Chicago Public Schools prepare to welcome students back to school this week, despite the closing of 50 schools and layoffs of 1,500 teachers in response to a projected $1 billion deficit forecast for 2014.
AP Photo/M. Spencer Green, File
Three months after Chicago Public Schools' controversial decision to close 50 schools, the new term will begin with sharp cutbacks in staff and more children squeezed into fewer classrooms as the nation's third-largest school system makes due with fewer buildings.
More than 30,000 children on Monday will be directly or indirectly affected by the public school closures - either because they have to go to a new school, or because their school is absorbing students from a shuttered building. The school system will also be coping with 1,581 fewer teachers.
Chicago Public Schools officials have said the cuts to staff and the largest mass school closings in the nation were necessary to help stem a mounting deficit forecast at a record $1 billion in 2014.
The closings have affected mainly Hispanic and African-American neighborhoods. Parents and union leaders have protested, saying more children will have to cross gang territorial lines, leaving them potentially exposed to violence in a city that recorded 506 homicides in 2012.
Chicago Public Schools have hired 1,200 "safe passage" workers to staff school routes to make sure children arrive safely.
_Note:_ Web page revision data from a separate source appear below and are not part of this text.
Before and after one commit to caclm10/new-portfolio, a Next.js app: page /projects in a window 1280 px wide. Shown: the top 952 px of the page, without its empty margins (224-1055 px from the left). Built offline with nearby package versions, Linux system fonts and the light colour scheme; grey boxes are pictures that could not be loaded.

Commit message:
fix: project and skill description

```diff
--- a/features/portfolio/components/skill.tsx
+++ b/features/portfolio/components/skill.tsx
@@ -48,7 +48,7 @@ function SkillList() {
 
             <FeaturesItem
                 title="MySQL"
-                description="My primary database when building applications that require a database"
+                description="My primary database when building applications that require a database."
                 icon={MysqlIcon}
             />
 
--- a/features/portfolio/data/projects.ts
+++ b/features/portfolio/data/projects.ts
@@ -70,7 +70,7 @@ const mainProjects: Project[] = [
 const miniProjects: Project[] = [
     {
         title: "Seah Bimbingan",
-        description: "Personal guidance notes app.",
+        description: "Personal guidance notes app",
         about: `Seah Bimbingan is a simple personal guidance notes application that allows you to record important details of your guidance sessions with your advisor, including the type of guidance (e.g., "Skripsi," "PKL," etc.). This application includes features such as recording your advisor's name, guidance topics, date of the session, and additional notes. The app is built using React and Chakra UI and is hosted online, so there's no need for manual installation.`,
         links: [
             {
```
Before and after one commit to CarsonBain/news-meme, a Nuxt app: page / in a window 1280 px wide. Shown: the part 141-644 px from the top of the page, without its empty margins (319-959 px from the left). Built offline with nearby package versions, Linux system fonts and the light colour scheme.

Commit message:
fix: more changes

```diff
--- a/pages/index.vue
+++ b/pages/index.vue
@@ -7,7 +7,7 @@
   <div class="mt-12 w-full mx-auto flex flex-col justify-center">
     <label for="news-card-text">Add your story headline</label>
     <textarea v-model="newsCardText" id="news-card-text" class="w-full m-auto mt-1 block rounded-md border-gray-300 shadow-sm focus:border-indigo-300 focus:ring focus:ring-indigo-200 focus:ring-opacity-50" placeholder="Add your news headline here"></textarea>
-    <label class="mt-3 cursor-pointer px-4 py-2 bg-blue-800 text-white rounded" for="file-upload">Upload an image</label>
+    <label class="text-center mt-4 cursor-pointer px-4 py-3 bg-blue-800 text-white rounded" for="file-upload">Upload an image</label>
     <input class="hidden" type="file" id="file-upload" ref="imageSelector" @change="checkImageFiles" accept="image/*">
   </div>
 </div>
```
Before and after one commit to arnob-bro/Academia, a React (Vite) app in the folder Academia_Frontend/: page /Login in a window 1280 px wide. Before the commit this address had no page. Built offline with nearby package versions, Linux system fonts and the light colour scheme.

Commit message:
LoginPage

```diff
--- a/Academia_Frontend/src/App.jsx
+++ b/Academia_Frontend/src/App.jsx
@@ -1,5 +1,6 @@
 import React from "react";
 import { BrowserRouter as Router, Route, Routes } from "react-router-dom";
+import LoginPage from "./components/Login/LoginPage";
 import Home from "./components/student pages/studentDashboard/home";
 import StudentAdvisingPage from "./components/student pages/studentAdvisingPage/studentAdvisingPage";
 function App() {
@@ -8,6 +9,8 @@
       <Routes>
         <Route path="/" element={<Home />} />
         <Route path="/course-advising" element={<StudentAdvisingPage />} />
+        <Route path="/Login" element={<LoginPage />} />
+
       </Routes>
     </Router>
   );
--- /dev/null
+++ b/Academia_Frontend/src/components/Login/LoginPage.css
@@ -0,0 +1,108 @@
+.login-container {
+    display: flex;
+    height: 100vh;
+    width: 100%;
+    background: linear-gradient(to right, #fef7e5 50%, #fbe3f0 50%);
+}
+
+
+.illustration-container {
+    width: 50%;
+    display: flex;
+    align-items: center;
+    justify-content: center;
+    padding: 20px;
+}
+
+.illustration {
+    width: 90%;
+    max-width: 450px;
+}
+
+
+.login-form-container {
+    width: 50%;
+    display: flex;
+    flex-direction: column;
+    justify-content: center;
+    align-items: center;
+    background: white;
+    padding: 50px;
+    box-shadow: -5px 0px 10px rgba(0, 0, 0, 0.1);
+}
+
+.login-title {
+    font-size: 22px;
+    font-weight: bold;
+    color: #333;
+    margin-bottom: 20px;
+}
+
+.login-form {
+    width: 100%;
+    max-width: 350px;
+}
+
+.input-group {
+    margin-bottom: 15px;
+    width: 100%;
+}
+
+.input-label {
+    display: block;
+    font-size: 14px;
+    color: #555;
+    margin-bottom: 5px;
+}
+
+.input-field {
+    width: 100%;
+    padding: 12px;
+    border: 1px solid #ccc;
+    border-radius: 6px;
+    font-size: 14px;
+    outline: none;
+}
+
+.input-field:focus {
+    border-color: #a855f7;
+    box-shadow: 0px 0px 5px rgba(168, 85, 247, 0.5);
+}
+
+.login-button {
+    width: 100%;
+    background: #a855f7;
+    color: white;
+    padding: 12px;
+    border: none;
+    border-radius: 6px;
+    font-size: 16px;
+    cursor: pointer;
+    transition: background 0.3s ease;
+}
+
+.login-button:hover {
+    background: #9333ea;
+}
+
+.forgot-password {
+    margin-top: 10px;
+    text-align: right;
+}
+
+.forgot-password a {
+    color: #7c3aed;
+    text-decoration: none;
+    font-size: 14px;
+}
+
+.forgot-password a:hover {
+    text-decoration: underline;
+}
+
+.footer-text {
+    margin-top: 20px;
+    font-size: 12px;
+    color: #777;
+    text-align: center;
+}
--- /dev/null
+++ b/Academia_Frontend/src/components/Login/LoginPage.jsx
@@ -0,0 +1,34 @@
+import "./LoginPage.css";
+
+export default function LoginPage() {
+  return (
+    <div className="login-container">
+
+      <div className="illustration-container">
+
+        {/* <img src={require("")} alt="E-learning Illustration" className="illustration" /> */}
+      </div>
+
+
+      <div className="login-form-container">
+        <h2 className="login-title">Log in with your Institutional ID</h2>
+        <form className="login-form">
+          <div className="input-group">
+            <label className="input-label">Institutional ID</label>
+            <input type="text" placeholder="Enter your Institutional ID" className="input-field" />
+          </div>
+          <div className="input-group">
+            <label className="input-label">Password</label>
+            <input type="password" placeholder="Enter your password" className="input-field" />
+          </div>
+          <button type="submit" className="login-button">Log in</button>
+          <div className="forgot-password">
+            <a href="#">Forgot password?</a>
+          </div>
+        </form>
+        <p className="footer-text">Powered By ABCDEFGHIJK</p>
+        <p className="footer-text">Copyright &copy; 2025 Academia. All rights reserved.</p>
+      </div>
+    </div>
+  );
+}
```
This summer, there have been two homicides along those safe-school routes.